The legacy of “Hey Hey, My My (Into the Black)” is as dynamic as Neil Young’s musical career. Since making his debut in 1963, Neil Young had been a tremendous influence in the music industry worldwide. He began his career in Winnipeg, Manitoba, before moving to Los Angeles to join Buffalo Springfield. As soon as he went solo, Neil Young often performed with Crazy Horse. Together, they brought forth Rust Never Sleeps, an album that became certified platinum with the RIAA, as well as gold in Australia, and silver in the UK. “Hey Hey, My My (Into the Black)” has become so much more than just a great song to finish off the 1970s decade. It is a legend.
Top 10 Canadian Rock Songs of 1979 article published on Classic RockHistory.com© 2023
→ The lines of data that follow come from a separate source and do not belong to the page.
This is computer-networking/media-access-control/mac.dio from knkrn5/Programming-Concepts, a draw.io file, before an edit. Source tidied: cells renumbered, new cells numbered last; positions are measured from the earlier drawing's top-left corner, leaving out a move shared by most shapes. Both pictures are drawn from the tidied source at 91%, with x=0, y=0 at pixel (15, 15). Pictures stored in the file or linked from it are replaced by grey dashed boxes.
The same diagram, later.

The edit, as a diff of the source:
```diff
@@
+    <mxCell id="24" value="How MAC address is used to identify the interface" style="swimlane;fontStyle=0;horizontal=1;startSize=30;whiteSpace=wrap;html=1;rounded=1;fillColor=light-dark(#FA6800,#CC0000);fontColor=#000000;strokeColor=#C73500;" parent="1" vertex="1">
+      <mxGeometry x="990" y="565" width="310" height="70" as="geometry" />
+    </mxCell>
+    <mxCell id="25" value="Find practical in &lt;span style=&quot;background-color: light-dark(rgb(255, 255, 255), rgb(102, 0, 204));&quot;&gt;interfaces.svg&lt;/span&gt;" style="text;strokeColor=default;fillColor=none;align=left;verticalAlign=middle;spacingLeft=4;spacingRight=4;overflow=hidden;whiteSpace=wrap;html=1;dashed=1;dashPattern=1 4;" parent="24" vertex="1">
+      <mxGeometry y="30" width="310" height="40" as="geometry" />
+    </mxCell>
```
Classicrockhistory.com claims ownership of all its original content and Intellectual property under United States Copyright laws and those of all other foreign countries. No one person, business, or organization is allowed to re-publish any of our original content anywhere on the web or in print without our permission. All photos used are either public domain creative commons photos or licensed officially from Shutterstock under license with ClassicRockHistory.com. All photo credits have been placed at the end of the article. Album Cover Photos are affiliate links and the property of Amazon and are stored on the Amazon server. Any theft of our content will be met with swift legal action against the infringing websites.